Burks and his Duke colleagues teamed with scientists at the Arkansas Children’s Hospital in Little Rock to enroll in the study 29 children who were allergic to peanuts. As part of the protocol, each child initially received only microscopic amounts of peanut in a solution given at a research center. After a few days, the children started getting tiny but ever-increasing amounts of carefully measured peanut powder at home; their parents sprinkled it on their food. At the start of the study, the kids were 5 years old on average.
After eight months, some of the volunteers were able to eat 13 to 15 peanuts without having any allergic symptoms.
Nine of the children have now been getting the treatment for more than two years, and five of them appear to be free of peanut allergy even though they are no longer getting the treatment, Burks says. “They are putting peanuts in their diet,” Burks says.
The other four from this initial group of nine have been slower to benefit from the gradual exposure, possibly because they had a stronger allergy to begin with, he says. Data from the other participants will be available in coming months.
The two teams have begun a second allergy study in which five children receive this gradual peanut treatment and five others get a placebo. After one year, early results show protection in the treated children. This study is needed to help determine whether the strategy works.
“These are preliminary, small studies that are not yet giving us a final answer on the best treatment methods,” says Robert Wood, a pediatric allergist at Johns Hopkins University in Baltimore. He thinks the approach holds promise, but predicts that such daily treatment might still be 10 years off.
This treatment was actually tried more than a hundred years ago but was set aside, says Scott Sicherer, a pediatric allergist at Mount Sinai School of Medicine in New York City.
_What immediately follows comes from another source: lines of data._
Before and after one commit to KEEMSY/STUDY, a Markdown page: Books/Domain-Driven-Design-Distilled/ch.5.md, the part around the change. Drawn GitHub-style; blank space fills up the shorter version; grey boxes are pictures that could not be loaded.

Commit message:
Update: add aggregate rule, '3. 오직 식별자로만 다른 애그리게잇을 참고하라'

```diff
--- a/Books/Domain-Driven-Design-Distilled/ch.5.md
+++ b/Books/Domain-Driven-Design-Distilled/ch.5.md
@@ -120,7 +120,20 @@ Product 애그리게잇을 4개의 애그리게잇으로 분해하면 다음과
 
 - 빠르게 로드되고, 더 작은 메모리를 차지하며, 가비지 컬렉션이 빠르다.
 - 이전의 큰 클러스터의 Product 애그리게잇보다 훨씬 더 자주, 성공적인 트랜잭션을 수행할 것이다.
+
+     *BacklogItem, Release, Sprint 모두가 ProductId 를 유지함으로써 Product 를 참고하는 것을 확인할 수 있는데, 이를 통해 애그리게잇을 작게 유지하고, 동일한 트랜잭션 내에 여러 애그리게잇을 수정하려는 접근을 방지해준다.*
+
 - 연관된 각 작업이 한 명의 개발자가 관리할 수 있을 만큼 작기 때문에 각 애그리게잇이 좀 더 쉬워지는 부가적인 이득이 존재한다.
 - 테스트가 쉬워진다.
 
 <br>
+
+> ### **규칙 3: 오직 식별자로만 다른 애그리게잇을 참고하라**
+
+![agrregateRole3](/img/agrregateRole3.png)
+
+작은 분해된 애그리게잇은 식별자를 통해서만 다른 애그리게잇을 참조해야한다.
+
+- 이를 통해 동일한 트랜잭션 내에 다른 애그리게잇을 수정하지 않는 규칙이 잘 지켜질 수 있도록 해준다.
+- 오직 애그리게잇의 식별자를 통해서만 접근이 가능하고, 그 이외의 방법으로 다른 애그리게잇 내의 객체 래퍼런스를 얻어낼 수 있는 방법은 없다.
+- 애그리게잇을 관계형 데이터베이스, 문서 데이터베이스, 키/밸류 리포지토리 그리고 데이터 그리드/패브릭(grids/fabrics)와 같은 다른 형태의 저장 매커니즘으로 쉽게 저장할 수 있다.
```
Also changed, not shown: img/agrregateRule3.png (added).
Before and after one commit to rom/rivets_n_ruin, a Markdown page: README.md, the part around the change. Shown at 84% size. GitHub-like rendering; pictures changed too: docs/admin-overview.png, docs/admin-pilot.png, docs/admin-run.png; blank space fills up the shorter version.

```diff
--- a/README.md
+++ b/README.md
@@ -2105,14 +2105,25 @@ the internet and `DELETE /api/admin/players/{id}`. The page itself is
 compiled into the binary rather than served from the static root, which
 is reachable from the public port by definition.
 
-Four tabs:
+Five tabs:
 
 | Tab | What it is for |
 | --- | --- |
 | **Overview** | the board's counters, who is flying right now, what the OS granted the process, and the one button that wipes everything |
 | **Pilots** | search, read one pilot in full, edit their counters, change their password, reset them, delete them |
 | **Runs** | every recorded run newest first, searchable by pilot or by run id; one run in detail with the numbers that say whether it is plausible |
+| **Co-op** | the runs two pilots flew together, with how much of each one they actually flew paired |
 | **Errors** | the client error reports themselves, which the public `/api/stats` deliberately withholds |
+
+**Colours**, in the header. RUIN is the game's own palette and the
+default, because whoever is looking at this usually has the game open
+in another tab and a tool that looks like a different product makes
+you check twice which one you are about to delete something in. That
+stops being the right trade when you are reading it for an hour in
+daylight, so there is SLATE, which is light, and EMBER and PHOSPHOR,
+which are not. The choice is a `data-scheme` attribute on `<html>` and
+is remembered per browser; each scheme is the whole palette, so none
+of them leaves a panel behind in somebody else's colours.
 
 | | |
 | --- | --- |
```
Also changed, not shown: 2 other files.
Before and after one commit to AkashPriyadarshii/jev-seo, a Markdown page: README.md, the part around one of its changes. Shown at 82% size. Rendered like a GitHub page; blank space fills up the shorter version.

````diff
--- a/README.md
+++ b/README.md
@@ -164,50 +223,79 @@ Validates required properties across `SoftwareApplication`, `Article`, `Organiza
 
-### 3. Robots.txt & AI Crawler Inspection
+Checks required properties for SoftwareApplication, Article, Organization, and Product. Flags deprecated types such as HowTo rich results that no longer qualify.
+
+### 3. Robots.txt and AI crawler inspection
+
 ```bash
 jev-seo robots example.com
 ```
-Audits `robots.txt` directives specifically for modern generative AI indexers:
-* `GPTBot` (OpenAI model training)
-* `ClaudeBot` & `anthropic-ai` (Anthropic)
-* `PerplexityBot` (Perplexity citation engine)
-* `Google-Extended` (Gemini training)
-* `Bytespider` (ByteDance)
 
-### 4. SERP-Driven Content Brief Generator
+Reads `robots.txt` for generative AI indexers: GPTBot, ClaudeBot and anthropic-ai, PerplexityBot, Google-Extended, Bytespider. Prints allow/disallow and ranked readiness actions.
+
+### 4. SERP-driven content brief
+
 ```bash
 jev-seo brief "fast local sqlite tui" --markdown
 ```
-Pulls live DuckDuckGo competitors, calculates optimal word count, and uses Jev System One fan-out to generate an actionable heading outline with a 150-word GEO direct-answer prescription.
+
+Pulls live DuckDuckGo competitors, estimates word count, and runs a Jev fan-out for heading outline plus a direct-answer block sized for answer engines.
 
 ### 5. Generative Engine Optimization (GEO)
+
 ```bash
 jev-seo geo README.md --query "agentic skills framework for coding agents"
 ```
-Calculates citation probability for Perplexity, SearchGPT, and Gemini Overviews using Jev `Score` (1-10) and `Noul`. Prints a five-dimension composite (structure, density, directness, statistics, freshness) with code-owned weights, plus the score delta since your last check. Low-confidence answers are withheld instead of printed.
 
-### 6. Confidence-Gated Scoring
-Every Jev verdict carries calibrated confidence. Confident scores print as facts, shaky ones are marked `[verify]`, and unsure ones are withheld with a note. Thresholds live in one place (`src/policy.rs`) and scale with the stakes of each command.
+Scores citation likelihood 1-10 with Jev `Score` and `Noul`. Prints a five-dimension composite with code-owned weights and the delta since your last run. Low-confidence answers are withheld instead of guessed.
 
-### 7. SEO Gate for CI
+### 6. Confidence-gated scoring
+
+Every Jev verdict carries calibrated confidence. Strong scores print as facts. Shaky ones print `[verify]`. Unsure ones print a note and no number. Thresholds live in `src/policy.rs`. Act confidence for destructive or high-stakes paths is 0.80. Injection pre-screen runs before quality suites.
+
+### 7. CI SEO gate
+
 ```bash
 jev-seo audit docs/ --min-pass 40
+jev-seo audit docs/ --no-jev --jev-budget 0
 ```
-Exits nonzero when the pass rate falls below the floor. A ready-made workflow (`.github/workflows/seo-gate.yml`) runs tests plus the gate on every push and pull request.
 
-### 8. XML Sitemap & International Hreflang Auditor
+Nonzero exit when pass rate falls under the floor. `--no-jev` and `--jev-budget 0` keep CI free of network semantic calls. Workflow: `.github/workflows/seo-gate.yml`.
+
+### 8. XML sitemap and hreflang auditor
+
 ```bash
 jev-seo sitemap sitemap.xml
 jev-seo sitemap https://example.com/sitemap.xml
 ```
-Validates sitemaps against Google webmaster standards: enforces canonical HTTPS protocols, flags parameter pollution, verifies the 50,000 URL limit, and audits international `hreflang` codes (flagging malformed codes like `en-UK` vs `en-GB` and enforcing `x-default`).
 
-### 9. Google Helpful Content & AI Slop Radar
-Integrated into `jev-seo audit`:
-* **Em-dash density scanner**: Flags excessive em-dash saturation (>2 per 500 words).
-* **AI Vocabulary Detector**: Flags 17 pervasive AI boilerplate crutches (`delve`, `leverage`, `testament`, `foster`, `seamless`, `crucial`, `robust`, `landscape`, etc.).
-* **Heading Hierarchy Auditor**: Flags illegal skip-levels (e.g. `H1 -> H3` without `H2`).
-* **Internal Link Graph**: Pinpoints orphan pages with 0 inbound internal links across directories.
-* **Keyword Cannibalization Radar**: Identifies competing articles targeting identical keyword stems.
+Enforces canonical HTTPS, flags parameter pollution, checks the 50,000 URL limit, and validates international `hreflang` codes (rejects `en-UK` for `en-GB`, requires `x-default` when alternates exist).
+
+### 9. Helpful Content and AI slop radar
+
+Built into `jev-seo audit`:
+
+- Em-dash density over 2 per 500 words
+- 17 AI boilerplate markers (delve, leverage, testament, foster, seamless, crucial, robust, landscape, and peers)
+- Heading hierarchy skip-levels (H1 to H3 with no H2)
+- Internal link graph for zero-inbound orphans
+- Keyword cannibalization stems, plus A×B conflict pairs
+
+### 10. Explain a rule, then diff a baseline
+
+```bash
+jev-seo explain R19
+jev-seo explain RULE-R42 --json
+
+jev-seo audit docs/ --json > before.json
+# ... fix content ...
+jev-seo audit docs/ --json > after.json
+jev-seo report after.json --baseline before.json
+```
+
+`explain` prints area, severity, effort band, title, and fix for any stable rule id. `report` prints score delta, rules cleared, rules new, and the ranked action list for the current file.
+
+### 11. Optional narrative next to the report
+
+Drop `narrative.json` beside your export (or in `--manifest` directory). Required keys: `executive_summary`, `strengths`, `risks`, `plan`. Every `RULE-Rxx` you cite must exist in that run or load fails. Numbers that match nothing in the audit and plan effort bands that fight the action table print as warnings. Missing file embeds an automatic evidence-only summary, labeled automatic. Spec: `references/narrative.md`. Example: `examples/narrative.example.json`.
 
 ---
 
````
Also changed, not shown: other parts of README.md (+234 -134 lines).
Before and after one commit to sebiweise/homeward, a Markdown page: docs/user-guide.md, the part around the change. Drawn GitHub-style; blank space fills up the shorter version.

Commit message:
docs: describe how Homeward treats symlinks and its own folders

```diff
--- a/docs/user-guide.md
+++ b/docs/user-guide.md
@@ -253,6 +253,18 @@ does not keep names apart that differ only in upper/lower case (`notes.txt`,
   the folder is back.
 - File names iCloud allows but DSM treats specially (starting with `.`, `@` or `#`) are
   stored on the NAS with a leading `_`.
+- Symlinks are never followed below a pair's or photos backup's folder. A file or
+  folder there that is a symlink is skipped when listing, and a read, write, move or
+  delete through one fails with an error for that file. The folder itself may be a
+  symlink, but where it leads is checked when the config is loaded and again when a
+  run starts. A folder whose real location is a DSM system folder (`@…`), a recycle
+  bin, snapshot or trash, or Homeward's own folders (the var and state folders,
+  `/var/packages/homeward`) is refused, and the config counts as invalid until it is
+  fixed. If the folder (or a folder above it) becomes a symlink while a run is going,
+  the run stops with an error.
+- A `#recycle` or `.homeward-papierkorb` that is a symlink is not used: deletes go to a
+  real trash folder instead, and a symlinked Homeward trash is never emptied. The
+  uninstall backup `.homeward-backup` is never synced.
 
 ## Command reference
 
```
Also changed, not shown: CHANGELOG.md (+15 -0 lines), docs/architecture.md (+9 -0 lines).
The new studies raise many questions, he says. “Have we really cured the allergy, or are [the patients] just desensitized while they are getting the treatment?” he asks.
Nevertheless, the burden that a food allergy places on a family makes this treatment worth pursuing under scientific supervision, Sicherer says. “This is very encouraging, but it’s not something you try at home.”